## What the task asks:
What is needed here is an exact reprint of every record below.

## Supplied material:
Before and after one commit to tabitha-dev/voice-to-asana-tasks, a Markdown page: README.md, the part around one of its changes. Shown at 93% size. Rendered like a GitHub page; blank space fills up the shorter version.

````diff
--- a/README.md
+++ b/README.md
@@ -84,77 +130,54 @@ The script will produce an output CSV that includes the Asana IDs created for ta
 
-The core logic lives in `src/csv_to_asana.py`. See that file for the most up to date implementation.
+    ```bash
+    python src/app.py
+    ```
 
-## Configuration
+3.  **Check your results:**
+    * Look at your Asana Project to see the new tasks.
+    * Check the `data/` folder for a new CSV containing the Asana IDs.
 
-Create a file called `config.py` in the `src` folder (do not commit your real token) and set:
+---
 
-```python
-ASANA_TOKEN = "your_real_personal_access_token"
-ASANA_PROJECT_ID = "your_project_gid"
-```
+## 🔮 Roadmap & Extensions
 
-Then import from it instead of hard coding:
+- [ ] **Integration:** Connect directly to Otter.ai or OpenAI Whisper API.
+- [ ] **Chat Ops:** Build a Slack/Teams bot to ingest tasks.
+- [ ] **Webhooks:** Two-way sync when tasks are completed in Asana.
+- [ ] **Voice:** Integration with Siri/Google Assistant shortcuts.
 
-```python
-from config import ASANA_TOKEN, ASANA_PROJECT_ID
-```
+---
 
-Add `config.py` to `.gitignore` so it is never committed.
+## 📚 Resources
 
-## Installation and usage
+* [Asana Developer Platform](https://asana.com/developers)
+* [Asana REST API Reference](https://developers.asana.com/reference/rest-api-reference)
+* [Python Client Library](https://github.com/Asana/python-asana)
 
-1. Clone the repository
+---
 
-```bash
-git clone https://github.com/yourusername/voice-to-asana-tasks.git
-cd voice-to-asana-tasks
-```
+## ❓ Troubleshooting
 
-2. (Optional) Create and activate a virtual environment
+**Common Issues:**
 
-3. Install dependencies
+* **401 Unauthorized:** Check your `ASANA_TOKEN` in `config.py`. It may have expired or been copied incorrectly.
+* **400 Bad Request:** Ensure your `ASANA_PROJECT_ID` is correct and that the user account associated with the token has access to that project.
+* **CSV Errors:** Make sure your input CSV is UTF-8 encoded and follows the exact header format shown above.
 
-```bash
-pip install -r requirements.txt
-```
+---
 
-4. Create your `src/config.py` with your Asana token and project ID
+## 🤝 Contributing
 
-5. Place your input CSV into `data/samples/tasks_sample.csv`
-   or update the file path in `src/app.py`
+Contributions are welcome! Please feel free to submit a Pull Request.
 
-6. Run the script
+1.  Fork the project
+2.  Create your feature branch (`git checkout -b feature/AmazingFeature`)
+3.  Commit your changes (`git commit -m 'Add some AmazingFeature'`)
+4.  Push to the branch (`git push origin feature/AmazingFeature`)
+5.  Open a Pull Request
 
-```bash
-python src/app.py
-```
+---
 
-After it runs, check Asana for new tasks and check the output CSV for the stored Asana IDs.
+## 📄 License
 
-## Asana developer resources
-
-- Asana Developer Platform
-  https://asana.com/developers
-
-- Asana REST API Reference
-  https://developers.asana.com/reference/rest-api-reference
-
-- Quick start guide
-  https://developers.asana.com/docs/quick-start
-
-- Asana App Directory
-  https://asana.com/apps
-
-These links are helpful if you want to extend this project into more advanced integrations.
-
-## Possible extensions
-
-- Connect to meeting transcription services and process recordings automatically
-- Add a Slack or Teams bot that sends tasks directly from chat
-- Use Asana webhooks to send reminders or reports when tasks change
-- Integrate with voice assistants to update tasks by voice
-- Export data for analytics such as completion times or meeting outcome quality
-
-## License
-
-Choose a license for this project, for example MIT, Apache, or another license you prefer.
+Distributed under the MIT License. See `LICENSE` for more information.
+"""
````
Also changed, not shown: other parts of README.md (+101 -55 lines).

## Exercise response:
Before and after one commit to tabitha-dev/voice-to-asana-tasks, a Markdown page: README.md, the part around one of its changes. Shown at 93% size. Rendered like a GitHub page; blank space fills up the shorter version.

````diff
--- a/README.md
+++ b/README.md
@@ -84,77 +130,54 @@ The script will produce an output CSV that includes the Asana IDs created for ta
 
-The core logic lives in `src/csv_to_asana.py`. See that file for the most up to date implementation.
+    ```bash
+    python src/app.py
+    ```
 
-## Configuration
+3.  **Check your results:**
+    * Look at your Asana Project to see the new tasks.
+    * Check the `data/` folder for a new CSV containing the Asana IDs.
 
-Create a file called `config.py` in the `src` folder (do not commit your real token) and set:
+---
 
-```python
-ASANA_TOKEN = "your_real_personal_access_token"
-ASANA_PROJECT_ID = "your_project_gid"
-```
+## 🔮 Roadmap & Extensions
 
-Then import from it instead of hard coding:
+- [ ] **Integration:** Connect directly to Otter.ai or OpenAI Whisper API.
+- [ ] **Chat Ops:** Build a Slack/Teams bot to ingest tasks.
+- [ ] **Webhooks:** Two-way sync when tasks are completed in Asana.
+- [ ] **Voice:** Integration with Siri/Google Assistant shortcuts.
 
-```python
-from config import ASANA_TOKEN, ASANA_PROJECT_ID
-```
+---
 
-Add `config.py` to `.gitignore` so it is never committed.
+## 📚 Resources
 
-## Installation and usage
+* [Asana Developer Platform](https://asana.com/developers)
+* [Asana REST API Reference](https://developers.asana.com/reference/rest-api-reference)
+* [Python Client Library](https://github.com/Asana/python-asana)
 
-1. Clone the repository
+---
 
-```bash
-git clone https://github.com/yourusername/voice-to-asana-tasks.git
-cd voice-to-asana-tasks
-```
+## ❓ Troubleshooting
 
-2. (Optional) Create and activate a virtual environment
+**Common Issues:**
 
-3. Install dependencies
+* **401 Unauthorized:** Check your `ASANA_TOKEN` in `config.py`. It may have expired or been copied incorrectly.
+* **400 Bad Request:** Ensure your `ASANA_PROJECT_ID` is correct and that the user account associated with the token has access to that project.
+* **CSV Errors:** Make sure your input CSV is UTF-8 encoded and follows the exact header format shown above.
 
-```bash
-pip install -r requirements.txt
-```
+---
 
-4. Create your `src/config.py` with your Asana token and project ID
+## 🤝 Contributing
 
-5. Place your input CSV into `data/samples/tasks_sample.csv`
-   or update the file path in `src/app.py`
+Contributions are welcome! Please feel free to submit a Pull Request.
 
-6. Run the script
+1.  Fork the project
+2.  Create your feature branch (`git checkout -b feature/AmazingFeature`)
+3.  Commit your changes (`git commit -m 'Add some AmazingFeature'`)
+4.  Push to the branch (`git push origin feature/AmazingFeature`)
+5.  Open a Pull Request
 
-```bash
-python src/app.py
-```
+---
 
-After it runs, check Asana for new tasks and check the output CSV for the stored Asana IDs.
+## 📄 License
 
-## Asana developer resources
-
-- Asana Developer Platform
-  https://asana.com/developers
-
-- Asana REST API Reference
-  https://developers.asana.com/reference/rest-api-reference
-
-- Quick start guide
-  https://developers.asana.com/docs/quick-start
-
-- Asana App Directory
-  https://asana.com/apps
-
-These links are helpful if you want to extend this project into more advanced integrations.
-
-## Possible extensions
-
-- Connect to meeting transcription services and process recordings automatically
-- Add a Slack or Teams bot that sends tasks directly from chat
-- Use Asana webhooks to send reminders or reports when tasks change
-- Integrate with voice assistants to update tasks by voice
-- Export data for analytics such as completion times or meeting outcome quality
-
-## License
-
-Choose a license for this project, for example MIT, Apache, or another license you prefer.
+Distributed under the MIT License. See `LICENSE` for more information.
+"""
````
Also changed, not shown: other parts of README.md (+101 -55 lines).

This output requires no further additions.